___ THE RECORDS ___

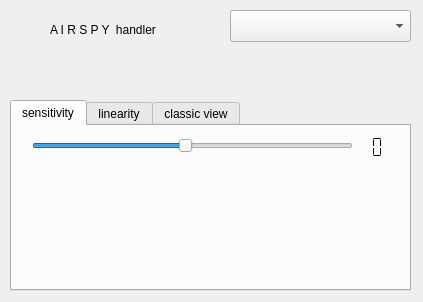
Old version of the form src/input/airspy/airspy-widget.ui in the repository JvanKatwijk/sdr-j-spectrumviewer.
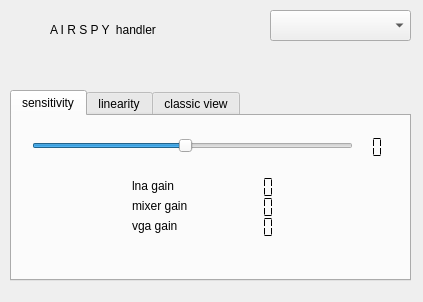
New version of the form. The open tabs and pages were chosen to show the change.

Commit message: added lna, mixer and vga gains to linearity and sensitivity sliders

The edit to the form file:
```diff
--- a/src/input/airspy/airspy-widget.ui
+++ b/src/input/airspy/airspy-widget.ui
@@ -17,7 +17,7 @@
    <property name="geometry">
     <rect>
      <x>10</x>
-     <y>100</y>
+     <y>90</y>
      <width>401</width>
      <height>191</height>
     </rect>
@@ -33,7 +33,7 @@
      <property name="geometry">
       <rect>
        <x>20</x>
-       <y>10</y>
+       <y>20</y>
        <width>321</width>
        <height>20</height>
       </rect>
@@ -52,7 +52,7 @@
      <property name="geometry">
       <rect>
        <x>340</x>
-       <y>10</y>
+       <y>20</y>
        <width>41</width>
        <height>23</height>
       </rect>
@@ -67,6 +67,102 @@
       <enum>QLCDNumber::Flat</enum>
      </property>
     </widget>
+    <widget class="QLCDNumber" name="sensitivity_lnaDisplay">
+     <property name="geometry">
+      <rect>
+       <x>220</x>
+       <y>60</y>
+       <width>64</width>
+       <height>23</height>
+      </rect>
+     </property>
+     <property name="frameShape">
+      <enum>QFrame::NoFrame</enum>
+     </property>
+     <property name="digitCount">
+      <number>2</number>
+     </property>
+     <property name="segmentStyle">
+      <enum>QLCDNumber::Flat</enum>
+     </property>
+    </widget>
+    <widget class="QLCDNumber" name="sensitivity_mixerDisplay">
+     <property name="geometry">
+      <rect>
+       <x>220</x>
+       <y>80</y>
+       <width>64</width>
+       <height>23</height>
+      </rect>
+     </property>
+     <property name="frameShape">
+      <enum>QFrame::NoFrame</enum>
+     </property>
+     <property name="digitCount">
+      <number>2</number>
+     </property>
+     <property name="segmentStyle">
+      <enum>QLCDNumber::Flat</enum>
+     </property>
+    </widget>
+    <widget class="QLCDNumber" name="sensitivity_vgaDisplay">
+     <property name="geometry">
+      <rect>
+       <x>220</x>
+       <y>100</y>
+       <width>64</width>
+       <height>23</height>
+      </rect>
+     </property>
+     <property name="frameShape">
+      <enum>QFrame::NoFrame</enum>
+     </property>
+     <property name="digitCount">
+      <number>2</number>
+     </property>
+     <property name="segmentStyle">
+      <enum>QLCDNumber::Flat</enum>
+     </property>
+    </widget>
+    <widget class="QLabel" name="label_5">
+     <property name="geometry">
+      <rect>
+       <x>120</x>
+       <y>60</y>
+       <width>101</width>
+       <height>20</height>
+      </rect>
+     </property>
+     <property name="text">
+      <string>lna gain</string>
+     </property>
+    </widget>
+    <widget class="QLabel" name="label_6">
+     <property name="geometry">
+      <rect>
+       <x>120</x>
+       <y>80</y>
+       <width>91</width>
+       <height>20</height>
+      </rect>
+     </property>
+     <property name="text">
+      <string>mixer gain</string>
+     </property>
+    </widget>
+    <widget class="QLabel" name="label_7">
+     <property name="geometry">
+      <rect>
+       <x>120</x>
+       <y>100</y>
+       <width>81</width>
+       <height>20</height>
+      </rect>
+     </property>
+     <property name="text">
+      <string>vga gain</string>
+     </property>
+    </widget>
    </widget>
    <widget class="QWidget" name="tab_2">
     <attribute name="title">
@@ -107,6 +203,102 @@
       <enum>QLCDNumber::Flat</enum>
      </property>
     </widget>
+    <widget class="QLCDNumber" name="linearity_lnaDisplay">
+     <property name="geometry">
+      <rect>
+       <x>220</x>
+       <y>60</y>
+       <width>64</width>
+       <height>23</height>
+      </rect>
+     </property>
+     <property name="frameShape">
+      <enum>QFrame::NoFrame</enum>
+     </property>
+     <property name="digitCount">
+      <number>2</number>
+     </property>
+     <property name="segmentStyle">
+      <enum>QLCDNumber::Flat</enum>
+     </property>
+    </widget>
+    <widget class="QLCDNumber" name="linearity_mixerDisplay">
+     <property name="geometry">
+      <rect>
+       <x>220</x>
+       <y>80</y>
+       <width>64</width>
+       <height>23</height>
+      </rect>
+     </property>
+     <property name="frameShape">
+      <enum>QFrame::NoFrame</enum>
+     </property>
+     <property name="digitCount">
+      <number>2</number>
+     </property>
+     <property name="segmentStyle">
+      <enum>QLCDNumber::Flat</enum>
+     </property>
+    </widget>
+    <widget class="QLCDNumber" name="linearity_vgaDisplay">
+     <property name="geometry">
+      <rect>
+       <x>220</x>
+       <y>100</y>
+       <width>64</width>
+       <height>23</height>
+      </rect>
+     </property>
+     <property name="frameShape">
+      <enum>QFrame::NoFrame</enum>
+     </property>
+     <property name="digitCount">
+      <number>2</number>
+     </property>
+     <property name="segmentStyle">
+      <enum>QLCDNumber::Flat</enum>
+     </property>
+    </widget>
+    <widget class="QLabel" name="label_8">
+     <property name="geometry">
+      <rect>
+       <x>100</x>
+       <y>60</y>
+       <width>91</width>
+       <height>20</height>
+      </rect>
+     </property>
+     <property name="text">
+      <string>lna gain</string>
+     </property>
+    </widget>
+    <widget class="QLabel" name="label_9">
+     <property name="geometry">
+      <rect>
+       <x>100</x>
+       <y>80</y>
+       <width>101</width>
+       <height>20</height>
+      </rect>
+     </property>
+     <property name="text">
+      <string>mixer gain</string>
+     </property>
+    </widget>
+    <widget class="QLabel" name="label_10">
+     <property name="geometry">
+      <rect>
+       <x>100</x>
+       <y>100</y>
+       <width>71</width>
+       <height>20</height>
+      </rect>
+     </property>
+     <property name="text">
+      <string>vga gain</string>
+     </property>
+    </widget>
    </widget>
    <widget class="QWidget" name="tab_3">
     <attribute name="title">
@@ -326,10 +518,10 @@
   <widget class="QComboBox" name="rateSelector">
    <property name="geometry">
     <rect>
-     <x>230</x>
+     <x>270</x>
      <y>10</y>
-     <width>181</width>
-     <height>32</height>
+     <width>141</width>
+     <height>31</height>
     </rect>
    </property>
   </widget>
```
The commit also changes 2 other files.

___

▶ EXERCISE
Omit the pictures, and quote the material above exactly as given.

▶ FINISHED EXERCISE
Old version of the form src/input/airspy/airspy-widget.ui in the repository JvanKatwijk/sdr-j-spectrumviewer.
New version of the form. The open tabs and pages were chosen to show the change.

Commit message: added lna, mixer and vga gains to linearity and sensitivity sliders

The edit to the form file:
```diff
--- a/src/input/airspy/airspy-widget.ui
+++ b/src/input/airspy/airspy-widget.ui
@@ -17,7 +17,7 @@
    <property name="geometry">
     <rect>
      <x>10</x>
-     <y>100</y>
+     <y>90</y>
      <width>401</width>
      <height>191</height>
     </rect>
@@ -33,7 +33,7 @@
      <property name="geometry">
       <rect>
        <x>20</x>
-       <y>10</y>
+       <y>20</y>
        <width>321</width>
        <height>20</height>
       </rect>
@@ -52,7 +52,7 @@
      <property name="geometry">
       <rect>
        <x>340</x>
-       <y>10</y>
+       <y>20</y>
        <width>41</width>
        <height>23</height>
       </rect>
@@ -67,6 +67,102 @@
       <enum>QLCDNumber::Flat</enum>
      </property>
     </widget>
+    <widget class="QLCDNumber" name="sensitivity_lnaDisplay">
+     <property name="geometry">
+      <rect>
+       <x>220</x>
+       <y>60</y>
+       <width>64</width>
+       <height>23</height>
+      </rect>
+     </property>
+     <property name="frameShape">
+      <enum>QFrame::NoFrame</enum>
+     </property>
+     <property name="digitCount">
+      <number>2</number>
+     </property>
+     <property name="segmentStyle">
+      <enum>QLCDNumber::Flat</enum>
+     </property>
+    </widget>
+    <widget class="QLCDNumber" name="sensitivity_mixerDisplay">
+     <property name="geometry">
+      <rect>
+       <x>220</x>
+       <y>80</y>
+       <width>64</width>
+       <height>23</height>
+      </rect>
+     </property>
+     <property name="frameShape">
+      <enum>QFrame::NoFrame</enum>
+     </property>
+     <property name="digitCount">
+      <number>2</number>
+     </property>
+     <property name="segmentStyle">
+      <enum>QLCDNumber::Flat</enum>
+     </property>
+    </widget>
+    <widget class="QLCDNumber" name="sensitivity_vgaDisplay">
+     <property name="geometry">
+      <rect>
+       <x>220</x>
+       <y>100</y>
+       <width>64</width>
+       <height>23</height>
+      </rect>
+     </property>
+     <property name="frameShape">
+      <enum>QFrame::NoFrame</enum>
+     </property>
+     <property name="digitCount">
+      <number>2</number>
+     </property>
+     <property name="segmentStyle">
+      <enum>QLCDNumber::Flat</enum>
+     </property>
+    </widget>
+    <widget class="QLabel" name="label_5">
+     <property name="geometry">
+      <rect>
+       <x>120</x>
+       <y>60</y>
+       <width>101</width>
+       <height>20</height>
+      </rect>
+     </property>
+     <property name="text">
+      <string>lna gain</string>
+     </property>
+    </widget>
+    <widget class="QLabel" name="label_6">
+     <property name="geometry">
+      <rect>
+       <x>120</x>
+       <y>80</y>
+       <width>91</width>
+       <height>20</height>
+      </rect>
+     </property>
+     <property name="text">
+      <string>mixer gain</string>
+     </property>
+    </widget>
+    <widget class="QLabel" name="label_7">
+     <property name="geometry">
+      <rect>
+       <x>120</x>
+       <y>100</y>
+       <width>81</width>
+       <height>20</height>
+      </rect>
+     </property>
+     <property name="text">
+      <string>vga gain</string>
+     </property>
+    </widget>
    </widget>
    <widget class="QWidget" name="tab_2">
     <attribute name="title">
@@ -107,6 +203,102 @@
       <enum>QLCDNumber::Flat</enum>
      </property>
     </widget>
+    <widget class="QLCDNumber" name="linearity_lnaDisplay">
+     <property name="geometry">
+      <rect>
+       <x>220</x>
+       <y>60</y>
+       <width>64</width>
+       <height>23</height>
+      </rect>
+     </property>
+     <property name="frameShape">
+      <enum>QFrame::NoFrame</enum>
+     </property>
+     <property name="digitCount">
+      <number>2</number>
+     </property>
+     <property name="segmentStyle">
+      <enum>QLCDNumber::Flat</enum>
+     </property>
+    </widget>
+    <widget class="QLCDNumber" name="linearity_mixerDisplay">
+     <property name="geometry">
+      <rect>
+       <x>220</x>
+       <y>80</y>
+       <width>64</width>
+       <height>23</height>
+      </rect>
+     </property>
+     <property name="frameShape">
+      <enum>QFrame::NoFrame</enum>
+     </property>
+     <property name="digitCount">
+      <number>2</number>
+     </property>
+     <property name="segmentStyle">
+      <enum>QLCDNumber::Flat</enum>
+     </property>
+    </widget>
+    <widget class="QLCDNumber" name="linearity_vgaDisplay">
+     <property name="geometry">
+      <rect>
+       <x>220</x>
+       <y>100</y>
+       <width>64</width>
+       <height>23</height>
+      </rect>
+     </property>
+     <property name="frameShape">
+      <enum>QFrame::NoFrame</enum>
+     </property>
+     <property name="digitCount">
+      <number>2</number>
+     </property>
+     <property name="segmentStyle">
+      <enum>QLCDNumber::Flat</enum>
+     </property>
+    </widget>
+    <widget class="QLabel" name="label_8">
+     <property name="geometry">
+      <rect>
+       <x>100</x>
+       <y>60</y>
+       <width>91</width>
+       <height>20</height>
+      </rect>
+     </property>
+     <property name="text">
+      <string>lna gain</string>
+     </property>
+    </widget>
+    <widget class="QLabel" name="label_9">
+     <property name="geometry">
+      <rect>
+       <x>100</x>
+       <y>80</y>
+       <width>101</width>
+       <height>20</height>
+      </rect>
+     </property>
+     <property name="text">
+      <string>mixer gain</string>
+     </property>
+    </widget>
+    <widget class="QLabel" name="label_10">
+     <property name="geometry">
+      <rect>
+       <x>100</x>
+       <y>100</y>
+       <width>71</width>
+       <height>20</height>
+      </rect>
+     </property>
+     <property name="text">
+      <string>vga gain</string>
+     </property>
+    </widget>
    </widget>
    <widget class="QWidget" name="tab_3">
     <attribute name="title">
@@ -326,10 +518,10 @@
   <widget class="QComboBox" name="rateSelector">
    <property name="geometry">
     <rect>
-     <x>230</x>
+     <x>270</x>
      <y>10</y>
-     <width>181</width>
-     <height>32</height>
+     <width>141</width>
+     <height>31</height>
     </rect>
    </property>
   </widget>
```
The commit also changes 2 other files.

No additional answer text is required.